While he might use differently gendered language today, the statement of Steyn LJ (as he then was) in his judgement in First Energy v Hungarian National Bank that the objective of ‘our’ law of contract is ‘to protect the reasonable expectations of honest men’, can be seen as a perfect encapsulation of decades of case law and doctrine that seem to point in this direction but so often leave this implicit (although much extra-judicial writing is clear on its importance). While the principle of ‘fair dealing’ – which Bingham LJ (as he then was) claims is at the heart of good faith principles in Civil Law systems -may not underpin his judgment in Interfoto Picture Library Ltd v Stiletto Visual Programmes Ltd. the desire to give effect to the reasonable expectations of honest men very well might. The same could be said of dozens of cases that apply the principles of contextual contract interpretation from L. Schuler AG v Wickman Machine Tool Sales Ltd. to Wood v Brittan.
Given this approach is so important to shaping and understanding commercial law as a whole, what are we to make of the Supreme Court’s judgement in Pakistan International Airline Corp. v Times Travel Ltd?
The PIAcase concerned a contract made between PIA and Times Travel. Times was a travel agent who sold tickets on behalf of PIA. Commissions on such ticket sales accounted for a good proportion of their revenues. By 2012, Times claimed PIA owed more GBP1.5m in unpaid commissions. PIA disputed this and indicated it would substantially reduce Times’ ticket allocation under that agreement and sought to agree new terms. Subsequently, PIA and Times entered into a new agreement which included a clause under which Times agreed to not hold PIA liable for previous unpaid commissions but preserved its tickets allocation. Two years later, Times began proceedings to recover the unpaid commissions, claiming they entered into the new contract under duress.
Duress normally arises where there are threats to a person or their property, but duress can also be economic, usually a threat of an illegal act, such a breach of contract, which leaves a contracting party with no other viable option but to agree to certain terms. The Supreme Court acknowledged that a reprehensible act, in bad faith, even if lawful could amount to duress. Here, the act was entirely legal albeit it was an act which the Supreme Court acknowledged “was the assertion of its power as a monopoly supplier” (at that time no other airline operated direct services from the UK). Consequently, the Supreme Court did not find this act sufficiently egregious to amount to duress and stated that there would only be lawful act economic duress in the case of a waiver, where the victim had been manoeuvred into a vulnerable position by the other party and the other party knew that in truth they had no defence to the claim that might be bought against them.
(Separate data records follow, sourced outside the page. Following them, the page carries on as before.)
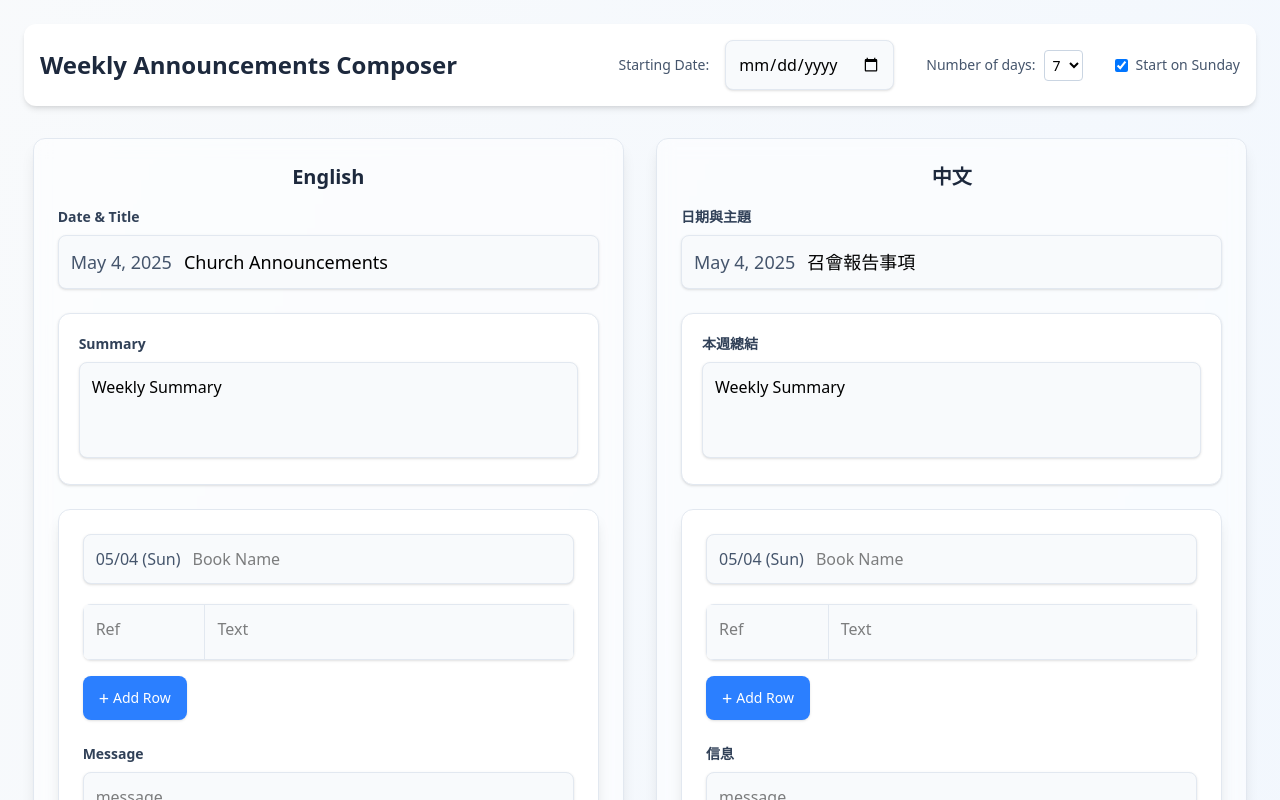
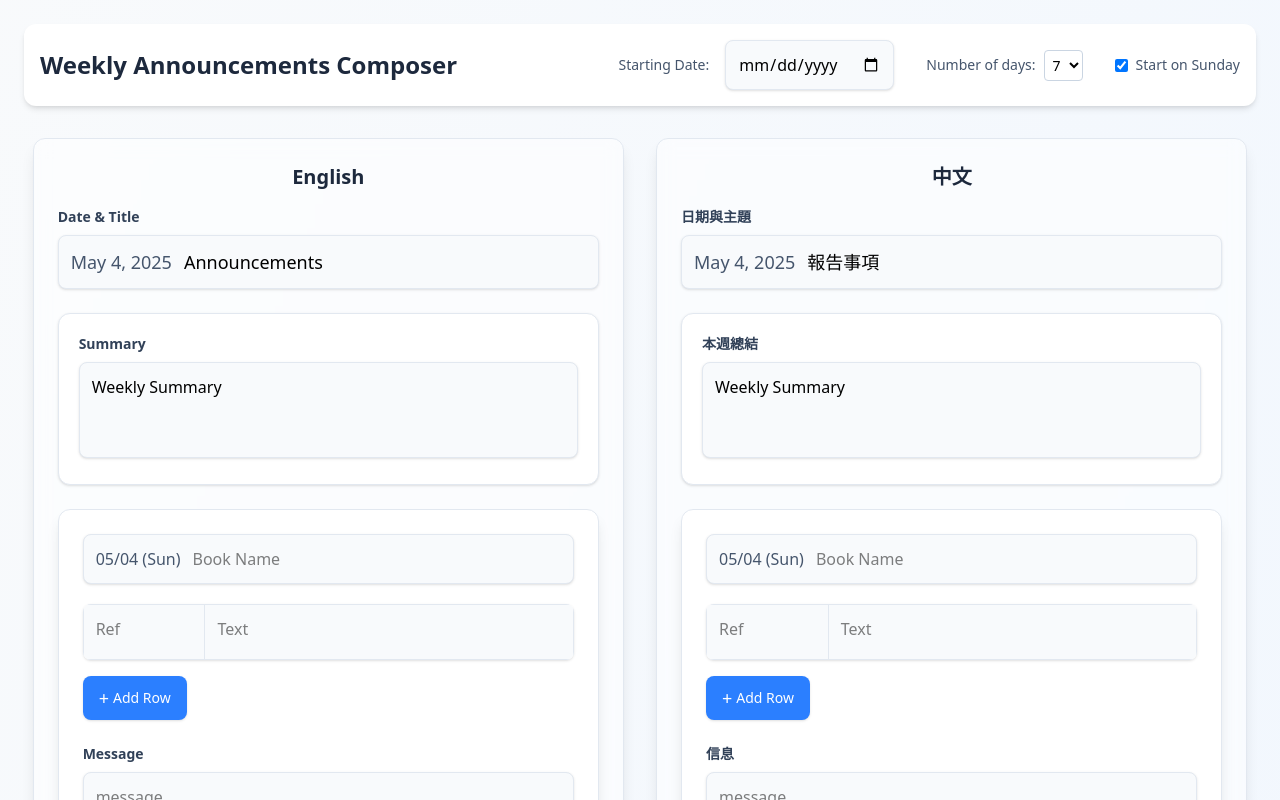
Before and after one commit to FutureKen/mr-editor, a React (Vite) app: page / in a window 1280 px wide. Shown: the top 800 px of the page. Built offline with nearby package versions, Linux system fonts and the light colour scheme.

Commit message:
Update default title in TitleLine component

```diff
--- a/src/components/TitleLine.js
+++ b/src/components/TitleLine.js
@@ -4,7 +4,7 @@ import 'moment/dist/locale/zh-tw'; // Import the Chinese locale data
 
 const TitleLine = ({ date, language }) => {
 	const storageKey = `title_line_${language}`;
-	const defaultTitle = language === 'en' ? 'Church Announcements' : '召會報告事項';
+	const defaultTitle = language === 'en' ? 'Announcements' : '報告事項';
 
 	// Load state from local storage
 	const loadState = () => {
```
The approach of the Supreme Court seems to set the bar extraordinarily high while also providing little guidance as to when it might be cleared. Moreover, this seems to acknowledge that egregious abuse of power, including exploitation (or something close to it) of weaker parties is no more than part of the rough and tumble of commercial life. But is this in line with the reasonable expectations of honest commercial people? That the Supreme Court’s judgement sets such a low standard for behaviour and makes redress so difficult to obtain, perhaps gives us cause to reflect on what reasonable expectations are and may cause us to pause and consider what that tells us about the nature and function of commercial law.